◆ Given records ◆
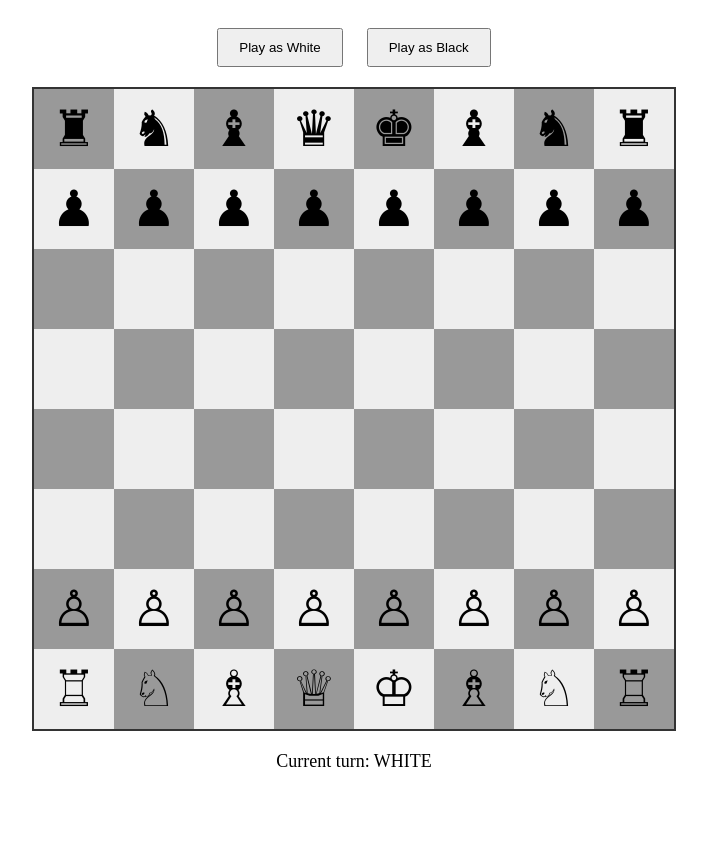
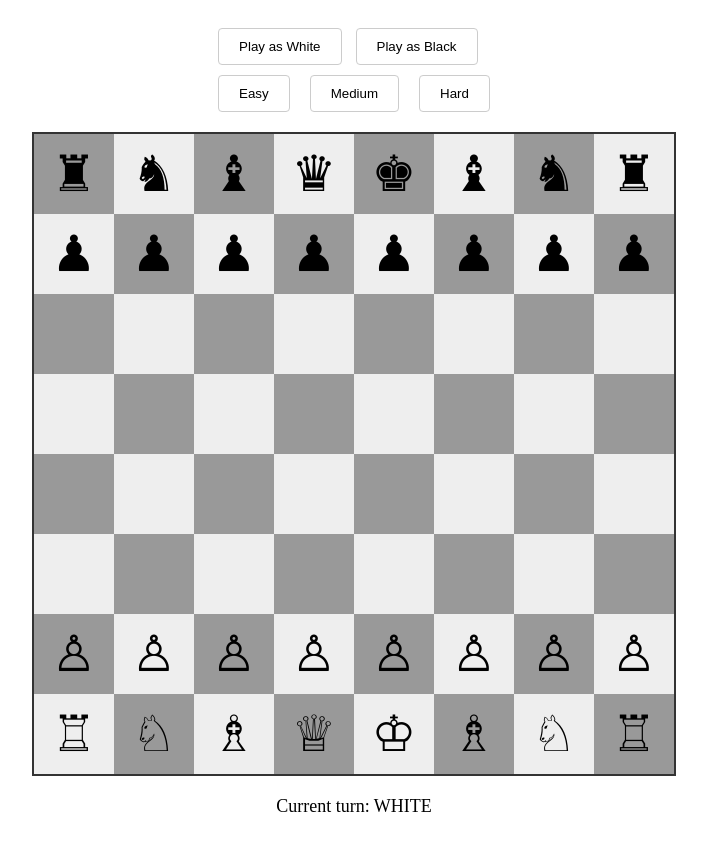
Before and after one commit to WhosWiFi/WhosWiFi, a website: page chess.html in a window 1280 px wide. Shown: the whole page, without its empty margins (286-993 px from the left). Before the commit the page ends 800 px from the top, so only its background shows below. Drawn offline with Linux system fonts and the light colour scheme.

Commit message:
added difficulty

```diff
--- a/chess.html
+++ b/chess.html
@@ -91,6 +91,27 @@
                 font-size: 16px;
             }
         }
+
+        .difficulty-controls {
+            margin-top: 10px;
+            display: flex;
+            gap: 10px;
+            justify-content: center;
+        }
+
+        .control-btn {
+            padding: 10px 20px;
+            margin: 0 5px;
+            cursor: pointer;
+            border: 1px solid #ccc;
+            border-radius: 4px;
+            background-color: #fff;
+            transition: background-color 0.3s;
+        }
+
+        .control-btn:hover {
+            background-color: #eee;
+        }
     </style>
     <script src="/stockfish.js"></script>
 </head>
@@ -99,6 +120,11 @@
         <div class="controls">
             <button class="control-btn" onclick="startNewGame('white')">Play as White</button>
             <button class="control-btn" onclick="startNewGame('black')">Play as Black</button>
+            <div class="difficulty-controls">
+                <button class="control-btn" onclick="setDifficulty('easy')">Easy</button>
+                <button class="control-btn" onclick="setDifficulty('medium')">Medium</button>
+                <button class="control-btn" onclick="setDifficulty('hard')">Hard</button>
+            </div>
         </div>
         <div id="board"></div>
         <div id="status"></div>
@@ -265,6 +291,24 @@
         let engine = null;
         let playerColor = 'white';
         let isPlayerTurn = true;
+        let currentDifficulty = 'medium';
+        const difficultySettings = {
+            easy: {
+                skillLevel: 2,
+                moveTime: 500,
+                moveDelay: 5000
+            },
+            medium: {
+                skillLevel: 10,
+                moveTime: 750,
+                moveDelay: 3000
+            },
+            hard: {
+                skillLevel: 20,
+                moveTime: 1000,
+                moveDelay: 500
+            }
+        };
 
         function initializeEngine() {
             engine = new Worker('/stockfish.js');
@@ -275,18 +319,21 @@
                     const from = move.substring(0, 2).toUpperCase();
                     const to = move.substring(2, 4).toUpperCase();
 
-                    if (game.makeMove(from, to)) {
-                        createBoard();
-                        isPlayerTurn = true;
-                        updateStatus();
-                    }
+                    // Add delay based on difficulty
+                    setTimeout(() => {
+                        if (game.makeMove(from, to)) {
+                            createBoard();
+                            isPlayerTurn = true;
+                            updateStatus();
+                        }
+                    }, difficultySettings[currentDifficulty].moveDelay);
                 }
             };
 
             engine.postMessage('uci');
             engine.postMessage('isready');
             engine.postMessage('ucinewgame');
-            engine.postMessage('setoption name Skill Level value 10');
+            engine.postMessage(`setoption name Skill Level value ${difficultySettings[currentDifficulty].skillLevel}`);
         }
 
         function startNewGame(color) {
@@ -358,7 +405,7 @@
         function makeEngineMove() {
             const fen = getCurrentFEN();
             engine.postMessage(`position fen ${fen}`);
-            engine.postMessage(`go movetime 1000`);
+            engine.postMessage(`go movetime ${difficultySettings[currentDifficulty].moveTime}`);
         }
 
         function getCurrentFEN() {
@@ -412,6 +459,16 @@
             status.textContent = `Current turn: ${game.currentPlayer.toUpperCase()}`;
         }
 
+        function setDifficulty(difficulty) {
+            currentDifficulty = difficulty;
+            engine.postMessage(`setoption name Skill Level value ${difficultySettings[difficulty].skillLevel}`);
+
+            // Update visual feedback
+            document.querySelectorAll('.difficulty-controls .control-btn').forEach(btn => {
+                btn.style.backgroundColor = btn.textContent.toLowerCase() === difficulty ? '#afd' : '';
+            });
+        }
+
         document.addEventListener('DOMContentLoaded', () => {
             initializeEngine();
             startNewGame('white');
```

◆ Your instructions ◆
Please work out how many lines in the data include "controls"; write that number only.

◆ Answer below ◆
4